[[ Supplied entries open ]]

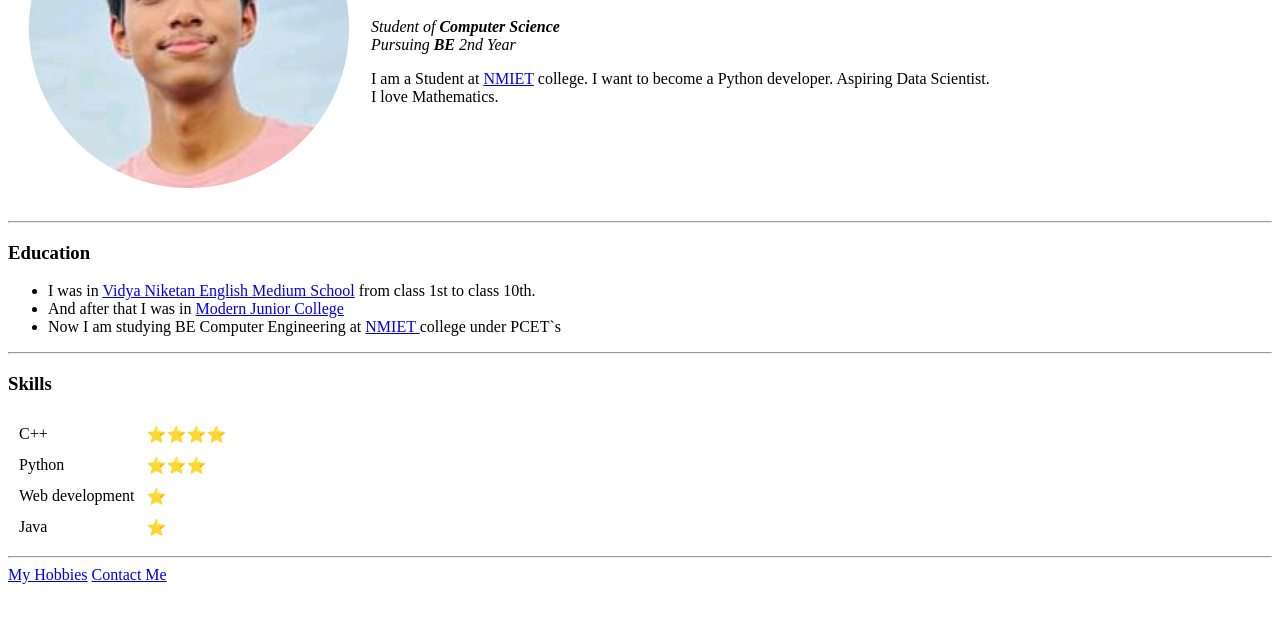
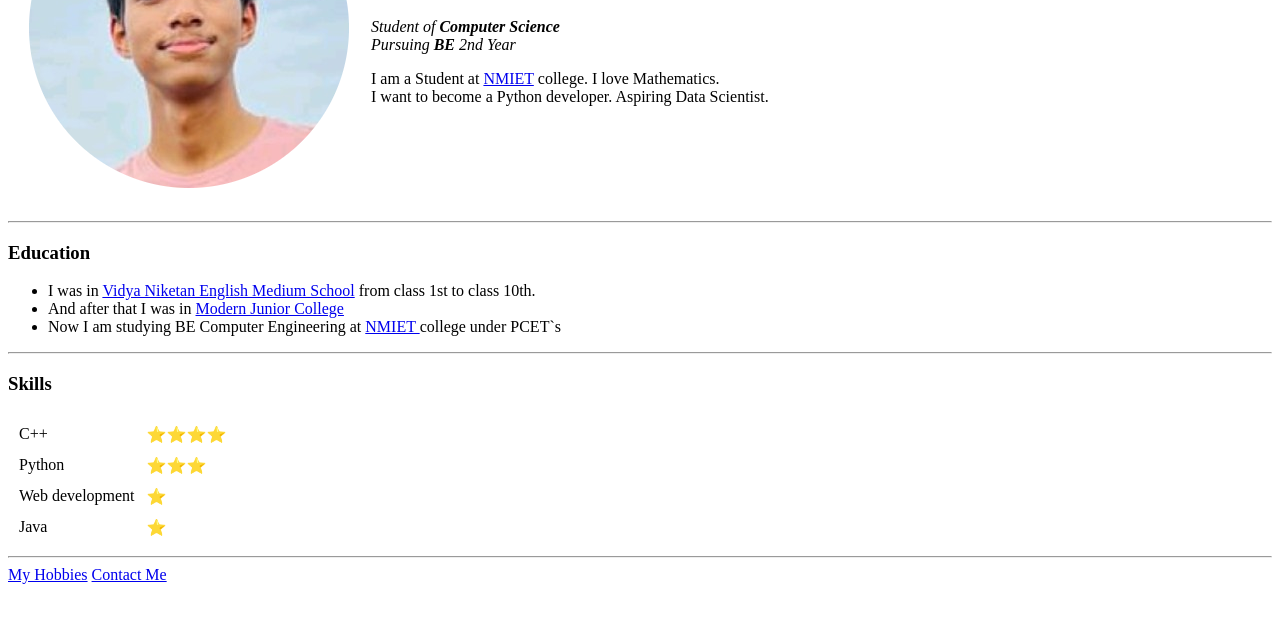
Before and after one commit to aditya-1123/cv, a plain HTML site: page index.html in a window 1280 px wide. Shown: the part 161-784 px from the top of the page. Drawn offline with Linux system fonts and the light colour scheme.

Commit message:
Update index.html

```diff
--- a/index.html
+++ b/index.html
@@ -11,8 +11,8 @@
             <td><img src="img.png" alt="aditya profile picture"></td>
             <td><h1>Aditya Gaikwad</h1>
         <p><em>Student of <strong>Computer Science</strong><br>Pursuing <b>BE</b> 2nd Year</em></p>
-        <p>I am a Student at <a href="https://www.nmiet.edu.in/">NMIET</a> college. I want to become a Python developer.
-             Aspiring Data Scientist. <br />I love Mathematics.</p></td>
+        <p>I am a Student at <a href="https://www.nmiet.edu.in/">NMIET</a> college. I love Mathematics.<br />
+            I want to become a Python developer. Aspiring Data Scientist. </p></td>
         </tr>
     </table>
         <hr>
```
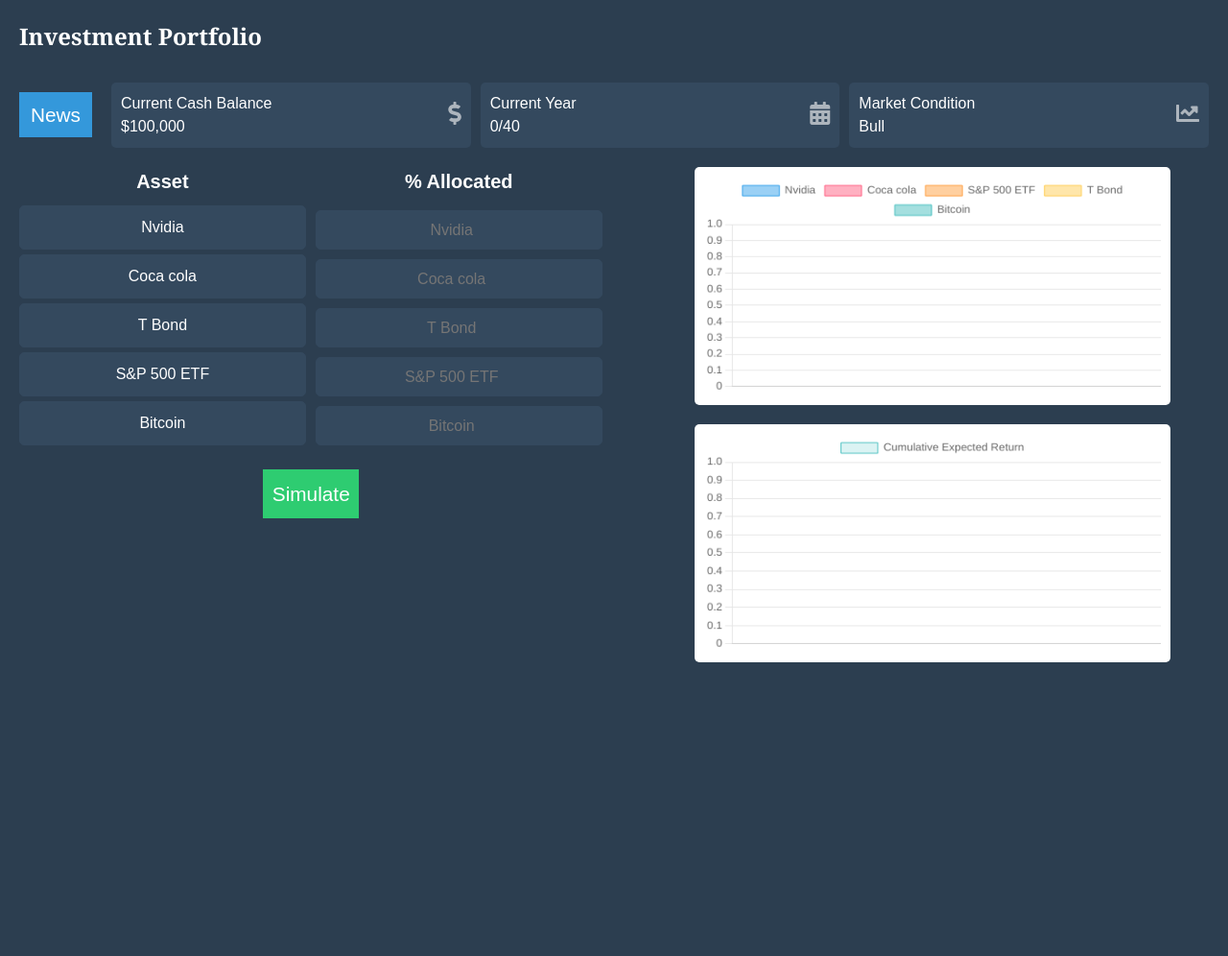
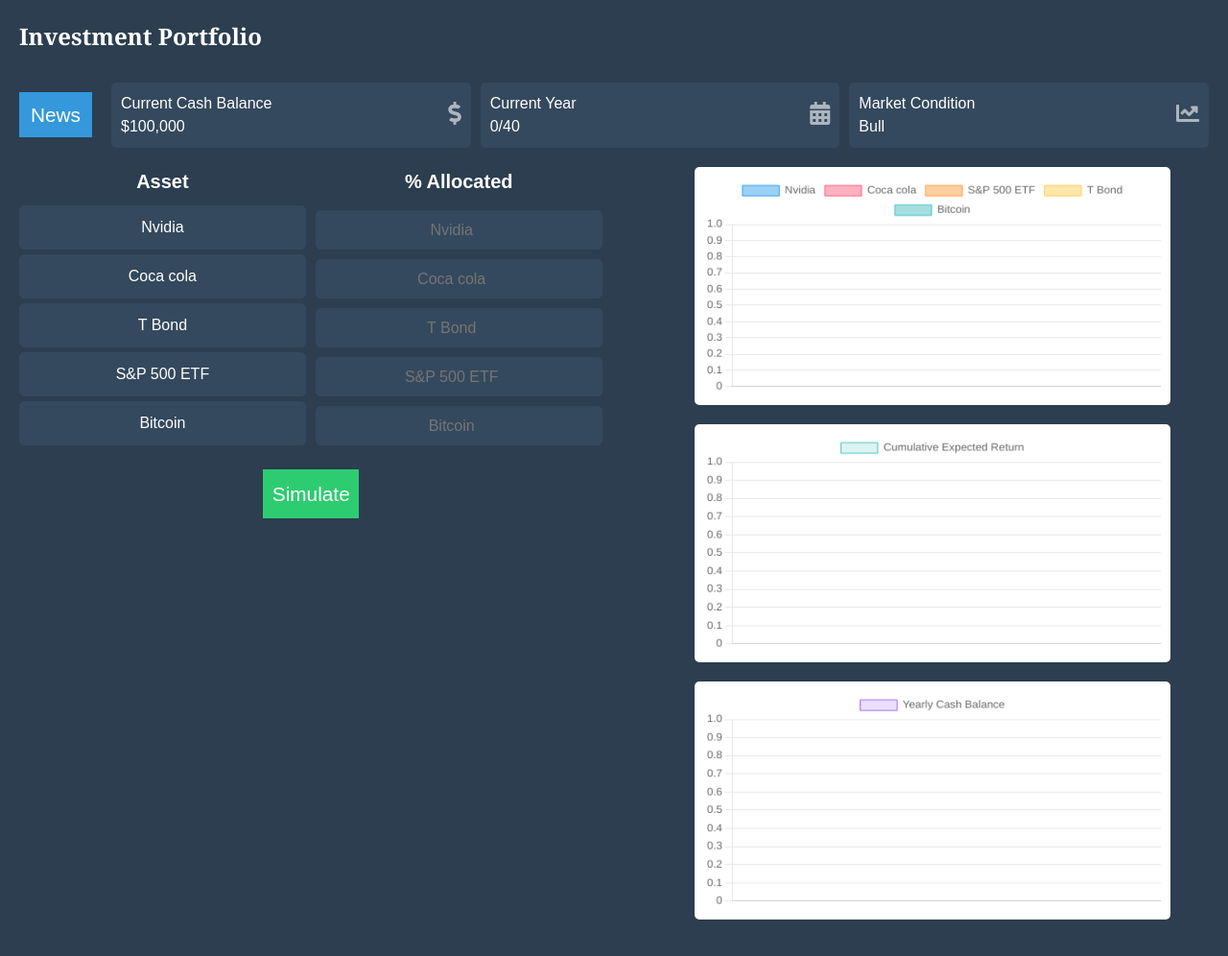
Before and after one commit to ffannisa/Investment-Portfolio-Simulation, a website built with Parcel: page Finance Simulation/index.html in a window 1280 px wide. Shown: the whole page at 96% size. Before the commit the page ends 800 px from the top, so only its background shows below. Built offline with nearby package versions, Linux system fonts and the light colour scheme.

Commit message:
add cash balance bar plot

```diff
--- a/Finance Simulation/index.html
+++ b/Finance Simulation/index.html
@@ -104,6 +104,8 @@
       <canvas id="myChart" class="my-chart"></canvas>
       <!-- Second Graph Canvas -->
       <canvas id="mySecondChart" class="my-chart"></canvas>
+      <!-- Third Graph Canvas -->
+      <canvas id="myThirdChart" class="my-chart"></canvas>
   </div>
 </div>
 
--- a/Finance Simulation/index.js
+++ b/Finance Simulation/index.js
@@ -201,6 +201,8 @@
     return cashReturns;
 }
 
+let yearlyCashBalances = [];
+
 function updateCashBalance() {
     // Dummy implementation - Replace this logic with your actual cash balance update mechanism
     const cashBalanceElement = document.getElementById('currentCashBalance');
@@ -211,7 +213,11 @@
 
     // Update cash balance
     const newBalance = currentBalance + cashReturns;
+    yearlyCashBalances.push(newBalance);
     cashBalanceElement.innerText = `$${newBalance.toLocaleString()}`;
+
+    updateChart();
+
 }
 
 
@@ -219,6 +225,7 @@
 // Initialization of the charts moved to a function for dynamic updates
 let myChart;
 let mySecondChart;
+let myThirdChart;
 
 function initializeCharts() {
     const ctx = document.getElementById('myChart');
@@ -263,6 +270,29 @@
             }
         }
     });
+
+    // Initialize the third chart for yearly cash balance
+    const ctx3 = document.getElementById('myThirdChart');
+    myThirdChart = new Chart(ctx3, {
+        type: 'bar', // Use a bar chart for the cash balance
+        data: {
+            labels: [], // Will be updated with years
+            datasets: [{
+                label: 'Yearly Cash Balance',
+                data: [], // Will be updated dynamically
+                backgroundColor: 'rgba(153, 102, 255, 0.2)', // Example styling
+                borderColor: 'rgba(153, 102, 255, 1)', // Example styling
+                borderWidth: 1
+            }]
+        },
+        options: {
+            scales: {
+                y: {
+                    beginAtZero: true
+                }
+            }
+        }
+    });
 }
 
 function updateChart() {
@@ -277,6 +307,10 @@
     mySecondChart.data.datasets[0].data = cumulativeReturns;
     console.log("Second Chart Data:", mySecondChart.data.datasets[0].data); // Add this line for debugging
     mySecondChart.update();
+
+    myThirdChart.data.labels = yearlyCashBalances.map((_, index) => `Year ${index + 1}`);
+    myThirdChart.data.datasets[0].data = yearlyCashBalances;
+    myThirdChart.update();
 }
 
 
```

[[ Supplied entries closed ]]

*Your goal*
Omitting the pictures, write out the material above exactly as it stands.

*Completed task*
Before and after one commit to aditya-1123/cv, a plain HTML site: page index.html in a window 1280 px wide. Shown: the part 161-784 px from the top of the page. Drawn offline with Linux system fonts and the light colour scheme.

Commit message:
Update index.html

```diff
--- a/index.html
+++ b/index.html
@@ -11,8 +11,8 @@
             <td><img src="img.png" alt="aditya profile picture"></td>
             <td><h1>Aditya Gaikwad</h1>
         <p><em>Student of <strong>Computer Science</strong><br>Pursuing <b>BE</b> 2nd Year</em></p>
-        <p>I am a Student at <a href="https://www.nmiet.edu.in/">NMIET</a> college. I want to become a Python developer.
-             Aspiring Data Scientist. <br />I love Mathematics.</p></td>
+        <p>I am a Student at <a href="https://www.nmiet.edu.in/">NMIET</a> college. I love Mathematics.<br />
+            I want to become a Python developer. Aspiring Data Scientist. </p></td>
         </tr>
     </table>
         <hr>
```
Before and after one commit to ffannisa/Investment-Portfolio-Simulation, a website built with Parcel: page Finance Simulation/index.html in a window 1280 px wide. Shown: the whole page at 96% size. Before the commit the page ends 800 px from the top, so only its background shows below. Built offline with nearby package versions, Linux system fonts and the light colour scheme.

Commit message:
add cash balance bar plot

```diff
--- a/Finance Simulation/index.html
+++ b/Finance Simulation/index.html
@@ -104,6 +104,8 @@
       <canvas id="myChart" class="my-chart"></canvas>
       <!-- Second Graph Canvas -->
       <canvas id="mySecondChart" class="my-chart"></canvas>
+      <!-- Third Graph Canvas -->
+      <canvas id="myThirdChart" class="my-chart"></canvas>
   </div>
 </div>
 
--- a/Finance Simulation/index.js
+++ b/Finance Simulation/index.js
@@ -201,6 +201,8 @@
     return cashReturns;
 }
 
+let yearlyCashBalances = [];
+
 function updateCashBalance() {
     // Dummy implementation - Replace this logic with your actual cash balance update mechanism
     const cashBalanceElement = document.getElementById('currentCashBalance');
@@ -211,7 +213,11 @@
 
     // Update cash balance
     const newBalance = currentBalance + cashReturns;
+    yearlyCashBalances.push(newBalance);
     cashBalanceElement.innerText = `$${newBalance.toLocaleString()}`;
+
+    updateChart();
+
 }
 
 
@@ -219,6 +225,7 @@
 // Initialization of the charts moved to a function for dynamic updates
 let myChart;
 let mySecondChart;
+let myThirdChart;
 
 function initializeCharts() {
     const ctx = document.getElementById('myChart');
@@ -263,6 +270,29 @@
             }
         }
     });
+
+    // Initialize the third chart for yearly cash balance
+    const ctx3 = document.getElementById('myThirdChart');
+    myThirdChart = new Chart(ctx3, {
+        type: 'bar', // Use a bar chart for the cash balance
+        data: {
+            labels: [], // Will be updated with years
+            datasets: [{
+                label: 'Yearly Cash Balance',
+                data: [], // Will be updated dynamically
+                backgroundColor: 'rgba(153, 102, 255, 0.2)', // Example styling
+                borderColor: 'rgba(153, 102, 255, 1)', // Example styling
+                borderWidth: 1
+            }]
+        },
+        options: {
+            scales: {
+                y: {
+                    beginAtZero: true
+                }
+            }
+        }
+    });
 }
 
 function updateChart() {
@@ -277,6 +307,10 @@
     mySecondChart.data.datasets[0].data = cumulativeReturns;
     console.log("Second Chart Data:", mySecondChart.data.datasets[0].data); // Add this line for debugging
     mySecondChart.update();
+
+    myThirdChart.data.labels = yearlyCashBalances.map((_, index) => `Year ${index + 1}`);
+    myThirdChart.data.datasets[0].data = yearlyCashBalances;
+    myThirdChart.update();
 }
 
 
```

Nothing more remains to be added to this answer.